The US government stopped flights home for Mexicans who were caught entering the US illegally, a move that would save a lot of money. The last seven years saw a whopping $100 million taxpayers money going into it. From 2004, more than 125,000 passengers were flown into Mexico for free. There was a mixed response to this move with the Mexican government officials and migrants initially against it, but was gradually accepted as another step to help people get back.

With Border Patrol arrests coming down and proof that more people may be heading south of the border than north coming out, officials found it difficult to fill the planes and found the costs increasingly difficult to substantiate. Flights were cut to once from twice daily last year. This year, there haven’t been any. To keep the flights going, there was a proposal to mix Mexicans who commit crimes while living in the US. This did not go well with the Mexican government who did not like the idea of seating hardened criminals next to families, elderly and the frail who recently crossed the border. Though it is expected the flight operation will resume, it will for sure not be this year.

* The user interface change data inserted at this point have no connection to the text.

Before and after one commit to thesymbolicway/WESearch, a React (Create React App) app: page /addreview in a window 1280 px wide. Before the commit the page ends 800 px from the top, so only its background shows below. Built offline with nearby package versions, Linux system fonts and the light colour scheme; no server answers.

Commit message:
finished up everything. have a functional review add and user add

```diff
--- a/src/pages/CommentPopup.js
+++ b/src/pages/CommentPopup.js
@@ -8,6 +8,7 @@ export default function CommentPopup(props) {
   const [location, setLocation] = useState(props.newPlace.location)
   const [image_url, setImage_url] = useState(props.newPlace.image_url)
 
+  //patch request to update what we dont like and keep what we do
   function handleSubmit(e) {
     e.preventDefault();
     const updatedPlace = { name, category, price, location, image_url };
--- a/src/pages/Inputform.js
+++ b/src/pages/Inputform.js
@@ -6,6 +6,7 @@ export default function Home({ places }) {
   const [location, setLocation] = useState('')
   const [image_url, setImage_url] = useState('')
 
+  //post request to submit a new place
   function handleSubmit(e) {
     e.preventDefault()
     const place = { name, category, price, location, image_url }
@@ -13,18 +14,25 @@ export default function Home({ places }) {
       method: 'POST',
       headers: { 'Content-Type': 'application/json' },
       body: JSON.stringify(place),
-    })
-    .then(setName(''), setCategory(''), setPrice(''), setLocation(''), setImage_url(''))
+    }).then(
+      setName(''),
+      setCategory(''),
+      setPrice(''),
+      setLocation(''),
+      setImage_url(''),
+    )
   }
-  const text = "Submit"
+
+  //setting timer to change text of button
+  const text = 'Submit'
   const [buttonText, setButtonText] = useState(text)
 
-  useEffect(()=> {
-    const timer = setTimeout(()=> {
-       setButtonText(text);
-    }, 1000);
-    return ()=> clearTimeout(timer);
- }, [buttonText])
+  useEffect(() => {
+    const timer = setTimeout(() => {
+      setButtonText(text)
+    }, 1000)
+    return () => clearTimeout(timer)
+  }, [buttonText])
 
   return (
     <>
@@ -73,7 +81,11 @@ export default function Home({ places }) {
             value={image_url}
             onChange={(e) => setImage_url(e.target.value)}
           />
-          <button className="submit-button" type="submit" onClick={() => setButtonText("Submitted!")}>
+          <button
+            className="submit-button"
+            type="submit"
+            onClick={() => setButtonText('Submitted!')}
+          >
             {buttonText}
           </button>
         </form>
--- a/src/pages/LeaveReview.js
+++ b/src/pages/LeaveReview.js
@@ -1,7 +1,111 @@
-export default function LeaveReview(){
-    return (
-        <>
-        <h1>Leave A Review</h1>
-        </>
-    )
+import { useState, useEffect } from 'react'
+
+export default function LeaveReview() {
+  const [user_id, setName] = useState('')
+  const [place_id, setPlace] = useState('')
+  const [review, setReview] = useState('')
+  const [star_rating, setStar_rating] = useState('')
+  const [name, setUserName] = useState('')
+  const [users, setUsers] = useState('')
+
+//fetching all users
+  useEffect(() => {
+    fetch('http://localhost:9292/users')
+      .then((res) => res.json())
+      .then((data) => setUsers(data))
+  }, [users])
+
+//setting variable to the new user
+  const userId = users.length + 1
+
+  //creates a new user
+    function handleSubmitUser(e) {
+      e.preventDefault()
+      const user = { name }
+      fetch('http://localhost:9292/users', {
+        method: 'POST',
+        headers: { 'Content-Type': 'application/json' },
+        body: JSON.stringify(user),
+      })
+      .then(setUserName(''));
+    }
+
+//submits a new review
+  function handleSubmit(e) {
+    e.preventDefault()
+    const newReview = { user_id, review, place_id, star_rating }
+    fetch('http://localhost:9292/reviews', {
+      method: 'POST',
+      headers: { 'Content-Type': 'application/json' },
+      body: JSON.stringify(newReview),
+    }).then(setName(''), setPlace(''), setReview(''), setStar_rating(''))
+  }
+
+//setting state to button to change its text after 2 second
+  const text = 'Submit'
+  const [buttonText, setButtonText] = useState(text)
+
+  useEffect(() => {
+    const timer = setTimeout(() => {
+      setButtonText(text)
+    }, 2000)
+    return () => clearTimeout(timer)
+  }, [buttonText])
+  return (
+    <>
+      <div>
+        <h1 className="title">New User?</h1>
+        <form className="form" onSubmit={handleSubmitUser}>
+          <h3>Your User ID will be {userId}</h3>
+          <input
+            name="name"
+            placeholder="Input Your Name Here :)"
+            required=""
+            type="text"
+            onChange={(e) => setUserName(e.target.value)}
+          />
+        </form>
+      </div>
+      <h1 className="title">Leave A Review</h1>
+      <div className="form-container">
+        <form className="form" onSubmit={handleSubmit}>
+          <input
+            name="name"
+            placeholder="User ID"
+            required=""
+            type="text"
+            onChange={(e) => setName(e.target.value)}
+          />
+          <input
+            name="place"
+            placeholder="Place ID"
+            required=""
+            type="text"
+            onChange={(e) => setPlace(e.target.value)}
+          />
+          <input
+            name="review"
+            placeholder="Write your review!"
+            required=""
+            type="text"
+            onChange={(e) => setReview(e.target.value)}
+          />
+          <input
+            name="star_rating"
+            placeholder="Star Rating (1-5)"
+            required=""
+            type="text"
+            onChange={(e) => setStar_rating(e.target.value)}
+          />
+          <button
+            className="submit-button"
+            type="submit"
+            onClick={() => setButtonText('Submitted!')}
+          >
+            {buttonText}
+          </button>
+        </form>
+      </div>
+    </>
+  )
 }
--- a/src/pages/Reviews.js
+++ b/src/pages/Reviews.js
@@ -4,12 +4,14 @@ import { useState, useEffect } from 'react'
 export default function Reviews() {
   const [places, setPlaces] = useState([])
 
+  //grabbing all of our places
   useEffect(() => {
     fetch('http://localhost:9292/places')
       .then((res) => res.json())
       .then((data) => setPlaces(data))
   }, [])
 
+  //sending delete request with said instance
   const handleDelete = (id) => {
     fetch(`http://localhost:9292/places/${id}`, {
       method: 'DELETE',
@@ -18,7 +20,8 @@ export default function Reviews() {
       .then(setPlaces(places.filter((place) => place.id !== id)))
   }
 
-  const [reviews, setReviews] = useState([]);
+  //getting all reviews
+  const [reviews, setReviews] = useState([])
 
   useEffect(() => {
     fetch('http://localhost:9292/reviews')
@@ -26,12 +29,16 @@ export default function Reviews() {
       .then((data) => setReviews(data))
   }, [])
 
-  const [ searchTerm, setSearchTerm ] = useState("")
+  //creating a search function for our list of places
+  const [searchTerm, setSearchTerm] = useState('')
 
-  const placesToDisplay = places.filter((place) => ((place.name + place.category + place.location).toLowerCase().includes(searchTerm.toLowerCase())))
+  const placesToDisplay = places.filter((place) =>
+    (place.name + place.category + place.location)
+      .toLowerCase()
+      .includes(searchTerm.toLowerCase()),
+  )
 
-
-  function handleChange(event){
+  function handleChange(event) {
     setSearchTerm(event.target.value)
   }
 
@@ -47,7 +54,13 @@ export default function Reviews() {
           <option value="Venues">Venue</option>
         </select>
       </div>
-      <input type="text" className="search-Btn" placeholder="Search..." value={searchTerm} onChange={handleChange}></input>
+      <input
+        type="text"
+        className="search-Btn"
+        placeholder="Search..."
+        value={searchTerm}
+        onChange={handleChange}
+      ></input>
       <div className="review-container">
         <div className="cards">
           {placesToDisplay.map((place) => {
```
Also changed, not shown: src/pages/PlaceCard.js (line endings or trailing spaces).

U.S. Homeland Security Janet Napolitano and Mexico Interior Secretary Alejandro Poire said in February that they proposed to launch a pilot program starting April 1 to fly migrants arrested while living in the US into Mexico. It was because of complaints from Mexican border cities that too many deportees were being dumped on their streets and further contribute to crime and unemployment. It has to be mentioned that the Mexican Interior Repatriation Program flights carried 125,164 passengers at a cost of $90.6 million starting 2004, or an average of $724 each, according to US Immigration and Customs Enforcement (ICE).

The lowest operation was seen in 2009 where the flights ran as few as 38 days and the highest was in 2010 with as many as 120 days in 2010, when a record 23,384 passengers were flown. In the previous year, there were 8,893 passengers flown at a cost of $5 million, at an average of $562 each. The Border Patrol enforcement’s new strategy, introduced in Tucson last year and later extended to the entire border, believes on tougher punishments that were rolled out recently. One calls for jail for up to six months and another one transports migrants to border cities deep to be deported there.